● **What to work on**
Which lines of the data include the string "Socket"? List them all.

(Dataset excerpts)
####################
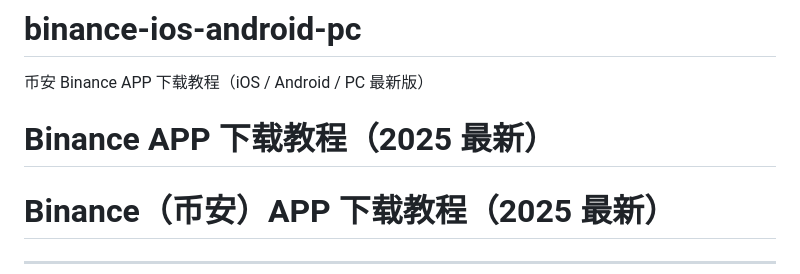
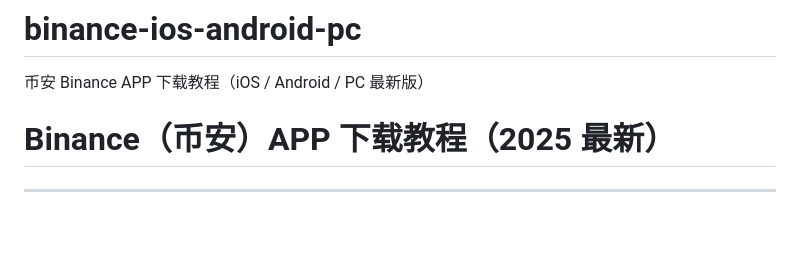
Before and after one commit to BinanceChinese/binance-ios-android-pc, a Markdown page: README.md, the part around the change. GitHub-like rendering; blank space fills up the shorter version.

Commit message:
Update Binance APP download tutorial title

```diff
--- a/README.md
+++ b/README.md
@@ -1,6 +1,5 @@
 # binance-ios-android-pc
 币安 Binance APP 下载教程（iOS / Android / PC 最新版）
-# Binance APP 下载教程（2025 最新）
 
 # Binance（币安）APP 下载教程（2025 最新）
 
```
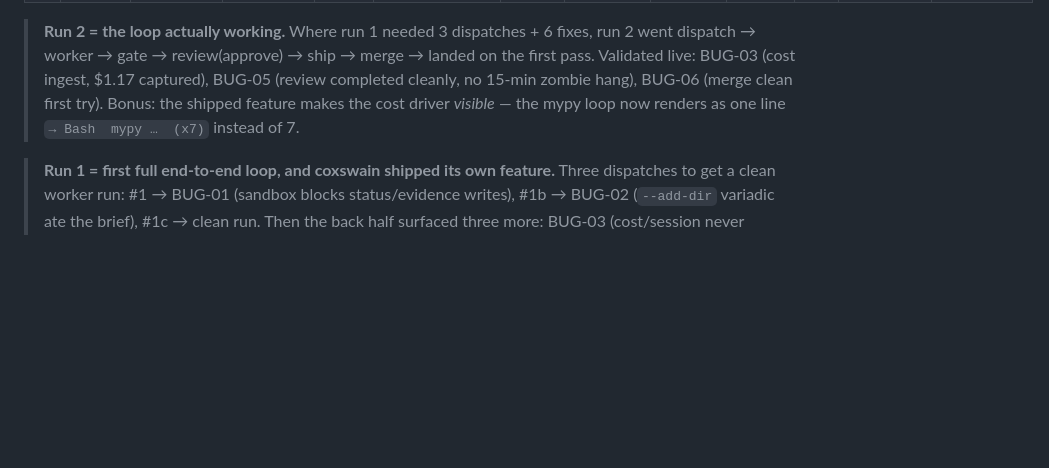
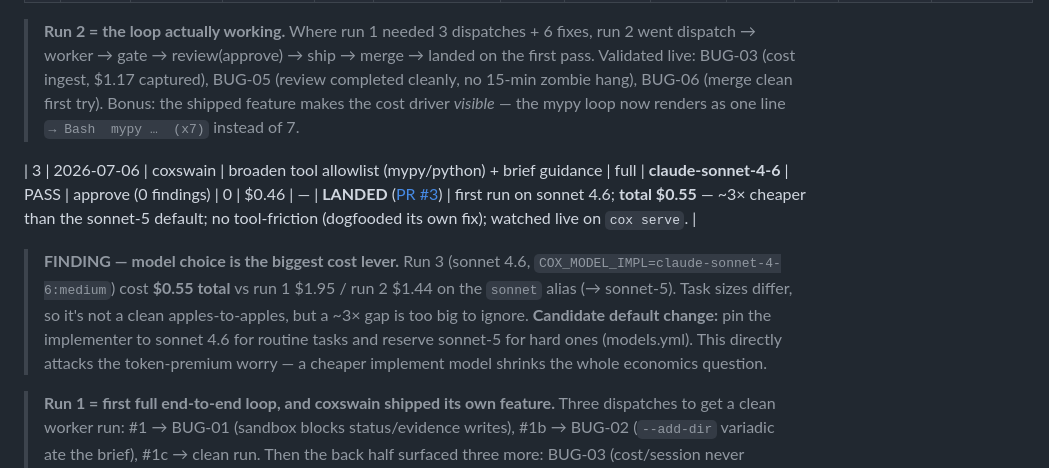
Before and after one commit to ManikantaR/coxswain, a Markdown page: docs/SHAKEDOWN.md, the part around the change. GitHub-like rendering; blank space fills up the shorter version.

Commit message:
docs(shakedown): run 3 LANDED on sonnet 4.6 ($0.55, ~3x cheaper) + model-cost finding
Co-Authored-By: Claude Fable 5 <noreply@anthropic.com>

```diff
--- a/docs/SHAKEDOWN.md
+++ b/docs/SHAKEDOWN.md
@@ -37,6 +37,15 @@ Environment: Mac, `COX_HOME=~/cox-home`, claude lane, Python 3.11 venv.
 > completed cleanly, no 15-min zombie hang), BUG-06 (merge clean first try). Bonus: the
 > shipped feature makes the cost driver *visible* — the mypy loop now renders as one
 > line `→ Bash  mypy …  (x7)` instead of 7.
+
+| 3 | 2026-07-06 | coxswain | broaden tool allowlist (mypy/python) + brief guidance | full | **claude-sonnet-4-6** | PASS | approve (0 findings) | 0 | $0.46 | — | **LANDED** ([PR #3](https://github.com/ManikantaR/coxswain/pull/3)) | first run on sonnet 4.6; **total $0.55** — ~3× cheaper than the sonnet-5 default; no tool-friction (dogfooded its own fix); watched live on `cox serve`. |
+
+> **FINDING — model choice is the biggest cost lever.** Run 3 (sonnet 4.6, `COX_MODEL_IMPL=claude-sonnet-4-6:medium`)
+> cost **$0.55 total** vs run 1 $1.95 / run 2 $1.44 on the `sonnet` alias (→ sonnet-5).
+> Task sizes differ, so it's not a clean apples-to-apples, but a ~3× gap is too big to
+> ignore. **Candidate default change:** pin the implementer to sonnet 4.6 for routine
+> tasks and reserve sonnet-5 for hard ones (models.yml). This directly attacks the
+> token-premium worry — a cheaper implement model shrinks the whole economics question.
 
 > **Run 1 = first full end-to-end loop, and coxswain shipped its own feature.**
 > Three dispatches to get a clean worker run: #1 → BUG-01 (sandbox blocks
```
Also changed, not shown: TASKS.md (+8 -8 lines).
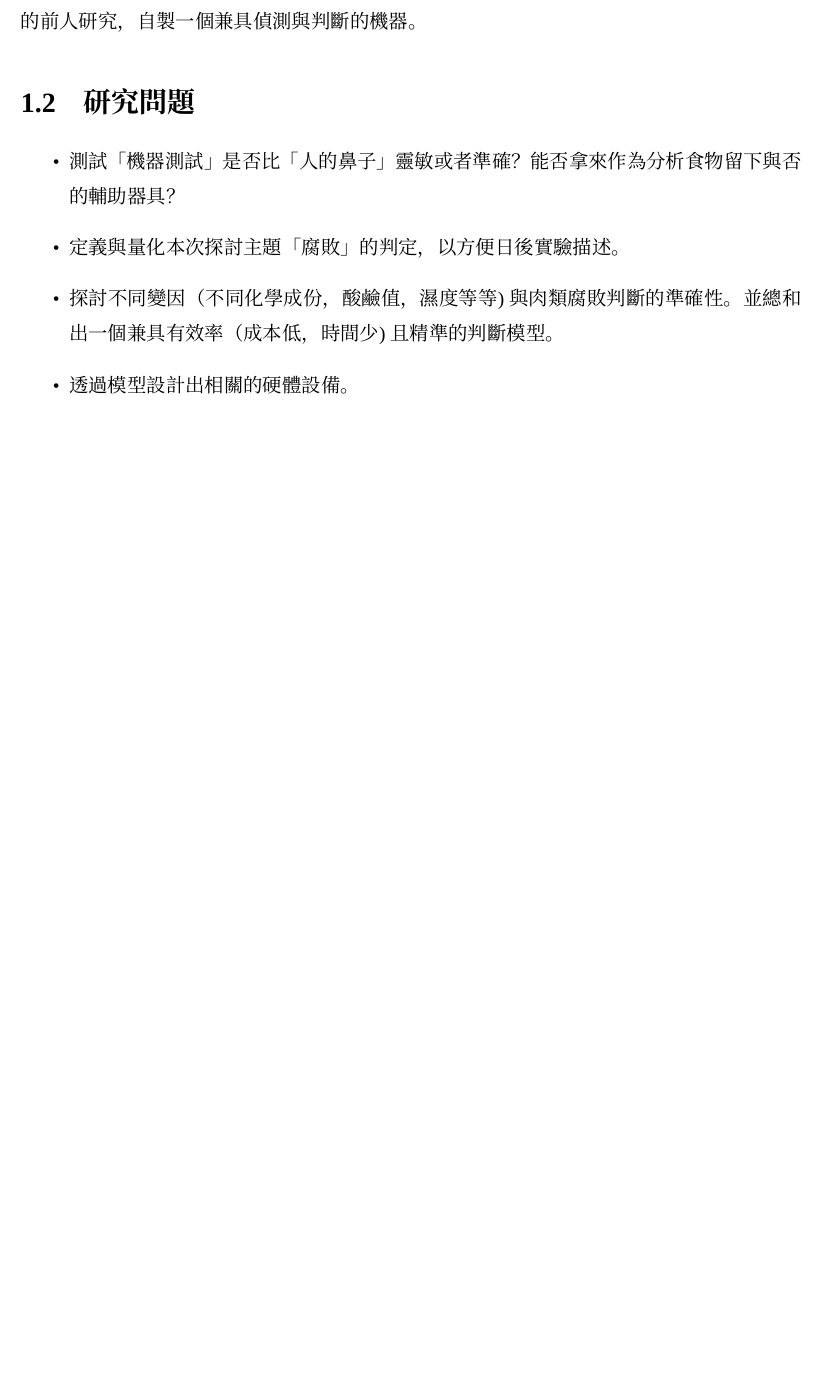
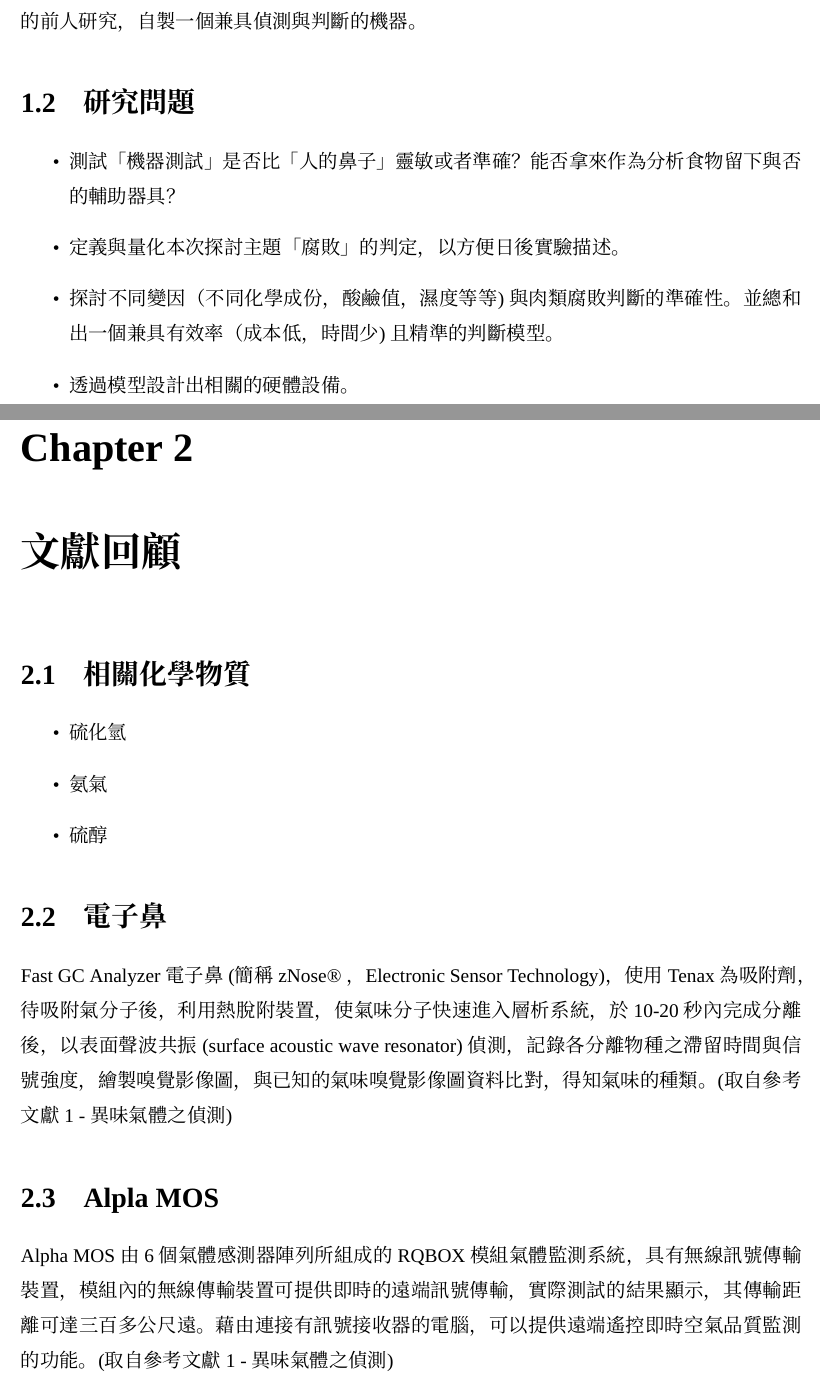
Before and after one commit to meat-project/meat-freshment-monitor-system, a LaTeX thesis (report/1101_demo/main.tex, which reads report/1101_demo/ref.tex): part of page 4 of 4 before the commit and two parts of pages 4 and 5 of 6 after it, the two joined at a grey line, cut so that both start at the same text, the shorter picture padded with empty space. Compiled offline with XeLaTeX; a missing font is replaced by an installed copy or a similar font.

Commit message:
rearrange some files and start writting ref

```diff
--- a/report/1101_demo/main.tex
+++ b/report/1101_demo/main.tex
@@ -9,7 +9,7 @@
 \setlength{\parindent}{2em}
 %-----------------------------------------------------
 \title{
-	{肉類食品新鮮度監測系統}\\
+	{\Huge 肉類食品新鮮度監測系統}\\
 	{\bf Meat Freshment Monitoring System}\\[2cm]
 	{國立中山大學資訊工程學系}\\
 	{110 學年度大學部專題製作競賽}\\[2cm]
--- /dev/null
+++ b/report/1101_demo/ref.tex
@@ -0,0 +1,21 @@
+\chapter{文獻回顧}
+
+\section{相關化學物質}
+\begin{itemize}
+	\item 硫化氫
+	\item 氨氣
+	\item 硫醇
+\end{itemize}
+
+\section{電子鼻}
+Fast GC Analyzer 電子鼻 (簡稱 zNose® ，Electronic Sensor Technology)，
+使用 Tenax 為吸附劑，待吸附氣分子後，利用熱脫附裝置，使氣味分子快速進入層析系統，
+於 10-20 秒內完成分離後，以表面聲波共振(surface acoustic wave resonator) 偵測，
+記錄各分離物種之滯留時間與信號強度，繪製嗅覺影像圖，與已知的氣味嗅覺影像圖資料比對，
+得知氣味的種類。 (取自參考文獻 1 - 異味氣體之偵測)
+
+\section{Alpla MOS}
+Alpha MOS 由 6 個氣體感測器陣列所組成的 RQBOX 模組氣體監測系統，具有無線訊號傳輸裝置，
+模組內的無線傳輸裝置可提供即時的遠端訊號傳輸，實際測試的結果顯示，其傳輸距離可達三百多公尺遠。
+藉由連接有訊號接收器的電腦，可以提供遠端遙控即時空氣品質監測的功能。
+(取自參考文獻 1 - 異味氣體之偵測)
```
Also changed, not shown: report/1101_demo/abs.tex (+9 -1 lines), report/1101_demo/abstract.tex (deleted, +0 -4 lines), report/1101_demo/intro.tex (+6 -4 lines), report/1101_demo/main.pdf, report/1101_demo/main.tex (4 more changed lines), report/1101_demo/ref.tex (16 more changed lines).
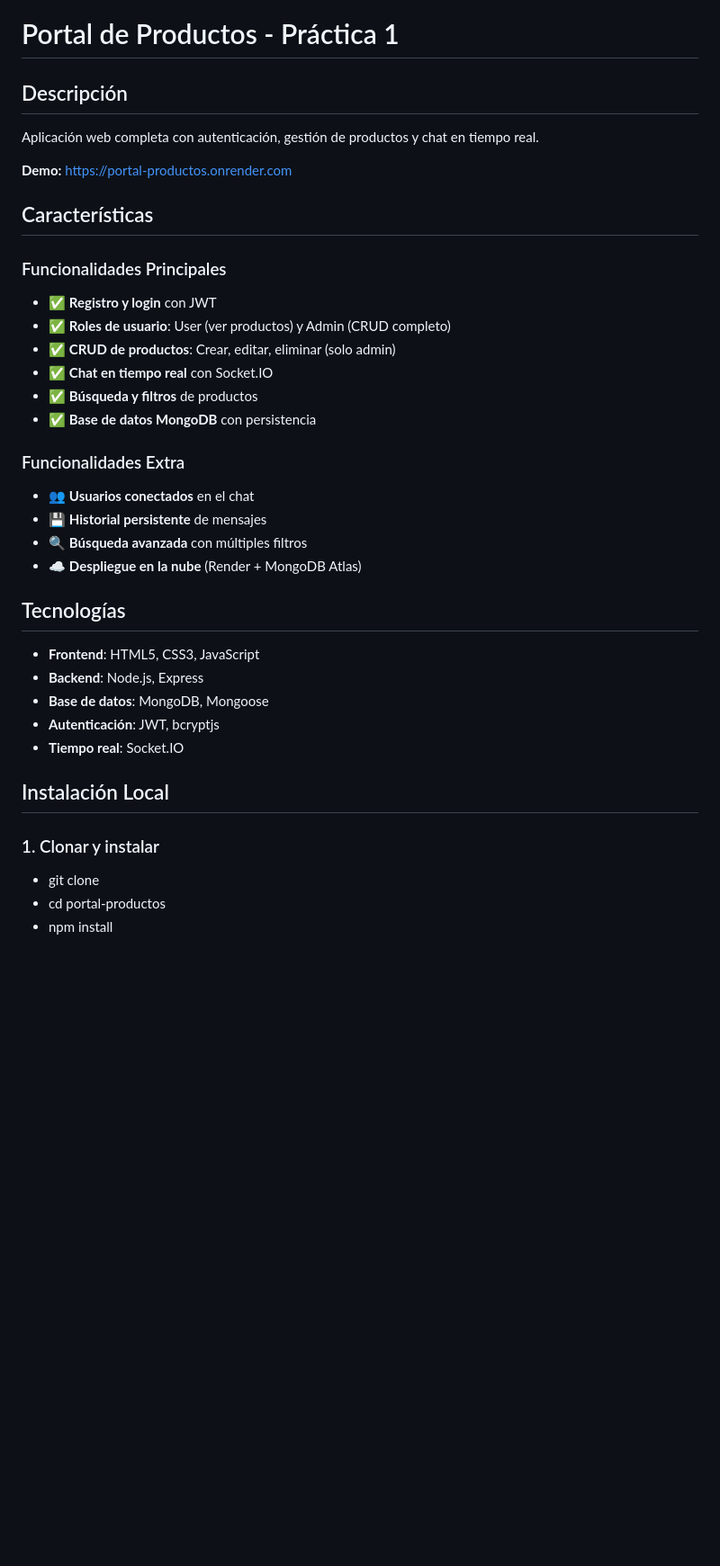
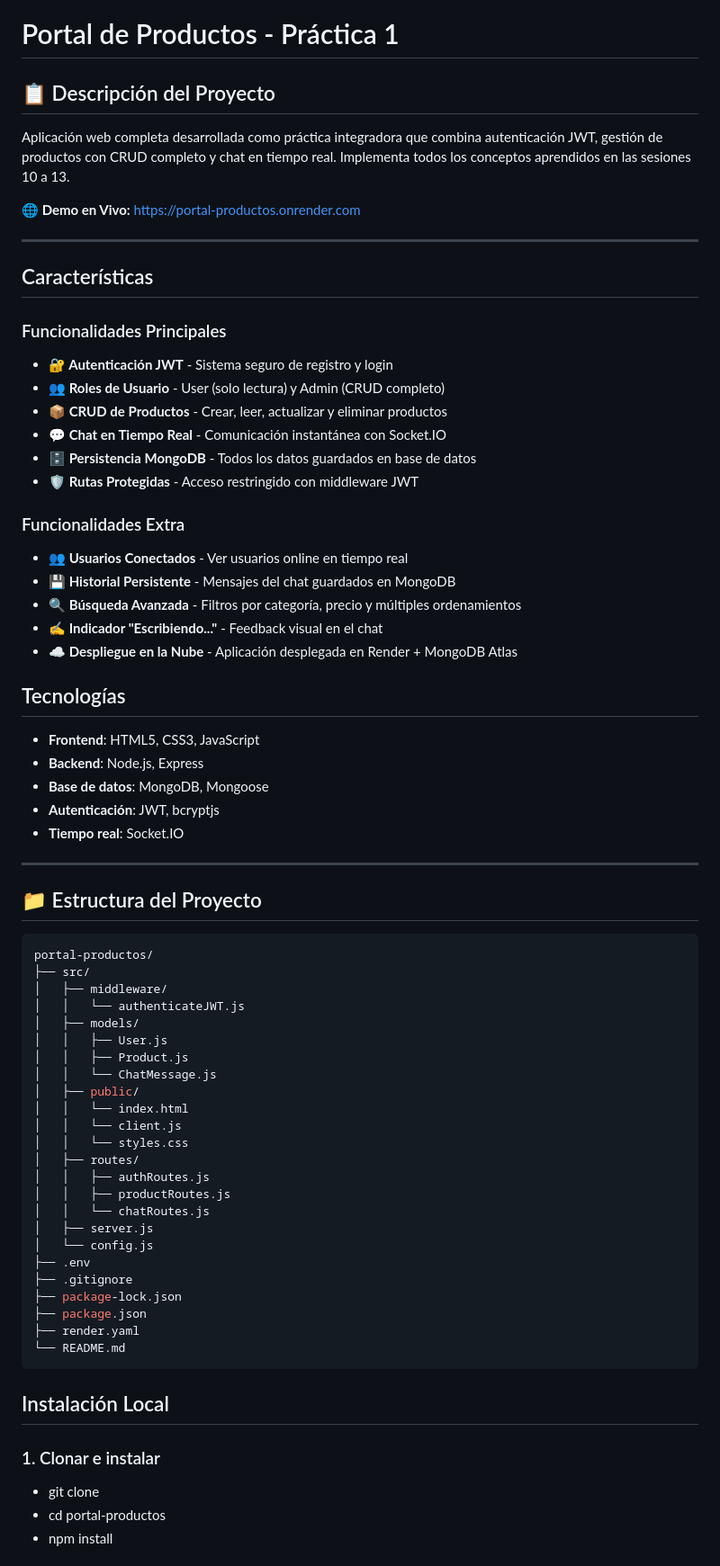
Before and after one commit to aadrigaar/portal-productos, a Markdown page: readme.md, the part around one of its changes. Shown at 90% size. GitHub-like rendering; blank space fills up the shorter version.

````diff
--- a/readme.md
+++ b/readme.md
@@ -1,25 +1,28 @@
 # Portal de Productos - Práctica 1
 
-## Descripción
-Aplicación web completa con autenticación, gestión de productos y chat en tiempo real.
+## 📋 Descripción del Proyecto
+Aplicación web completa desarrollada como práctica integradora que combina autenticación JWT, gestión de productos con CRUD completo y chat en tiempo real. Implementa todos los conceptos aprendidos en las sesiones 10 a 13.
 
-**Demo:** https://portal-productos.onrender.com
+**🌐 Demo en Vivo:** [https://portal-productos.onrender.com](https://portal-productos.onrender.com)
+
+---
 
 ## Características
 
 ### Funcionalidades Principales
-- ✅ **Registro y login** con JWT
-- ✅ **Roles de usuario**: User (ver productos) y Admin (CRUD completo)
-- ✅ **CRUD de productos**: Crear, editar, eliminar (solo admin)
-- ✅ **Chat en tiempo real** con Socket.IO
-- ✅ **Búsqueda y filtros** de productos
-- ✅ **Base de datos MongoDB** con persistencia
+- **🔐 Autenticación JWT** - Sistema seguro de registro y login
+- **👥 Roles de Usuario** - User (solo lectura) y Admin (CRUD completo)
+- **📦 CRUD de Productos** - Crear, leer, actualizar y eliminar productos
+- **💬 Chat en Tiempo Real** - Comunicación instantánea con Socket.IO
+- **🗄️ Persistencia MongoDB** - Todos los datos guardados en base de datos
+- **🛡️ Rutas Protegidas** - Acceso restringido con middleware JWT
 
 ### Funcionalidades Extra
-- 👥 **Usuarios conectados** en el chat
-- 💾 **Historial persistente** de mensajes
-- 🔍 **Búsqueda avanzada** con múltiples filtros
-- ☁️ **Despliegue en la nube** (Render + MongoDB Atlas)
+- **👥 Usuarios Conectados** - Ver usuarios online en tiempo real
+- **💾 Historial Persistente** - Mensajes del chat guardados en MongoDB
+- **🔍 Búsqueda Avanzada** - Filtros por categoría, precio y múltiples ordenamientos
+- **✍️ Indicador "Escribiendo..."** - Feedback visual en el chat
+- **☁️ Despliegue en la Nube** - Aplicación desplegada en Render + MongoDB Atlas
 
 ## Tecnologías
 - **Frontend**: HTML5, CSS3, JavaScript
@@ -28,9 +31,40 @@ Aplicación web completa con autenticación, gestión de productos y chat en tie
 - **Autenticación**: JWT, bcryptjs
 - **Tiempo real**: Socket.IO
 
+---
+
+## 📁 Estructura del Proyecto
+
+```bash
+portal-productos/
+├── src/
+│   ├── middleware/
+│   │   └── authenticateJWT.js
+│   ├── models/
+│   │   ├── User.js
+│   │   ├── Product.js
+│   │   └── ChatMessage.js
+│   ├── public/
+│   │   └── index.html
+│   │   └── client.js
+│   │   └── styles.css
+│   ├── routes/
+│   │   ├── authRoutes.js
+│   │   ├── productRoutes.js
+│   │   └── chatRoutes.js
+│   ├── server.js
+│   └── config.js
+├── .env
+├── .gitignore
+├── package-lock.json
+├── package.json
+├── render.yaml
+└── README.md
+```
+
 ## Instalación Local
 
-### 1. Clonar y instalar
+### 1. Clonar e instalar
 - git clone <repositorio>
 - cd portal-productos
 - npm install
````
Also changed, not shown: other parts of readme.md (+0 -1 lines).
####################
● **Result of the exercise**
-- ✅ **Chat en tiempo real** con Socket.IO
+- **💬 Chat en Tiempo Real** - Comunicación instantánea con Socket.IO
 - **Tiempo real**: Socket.IO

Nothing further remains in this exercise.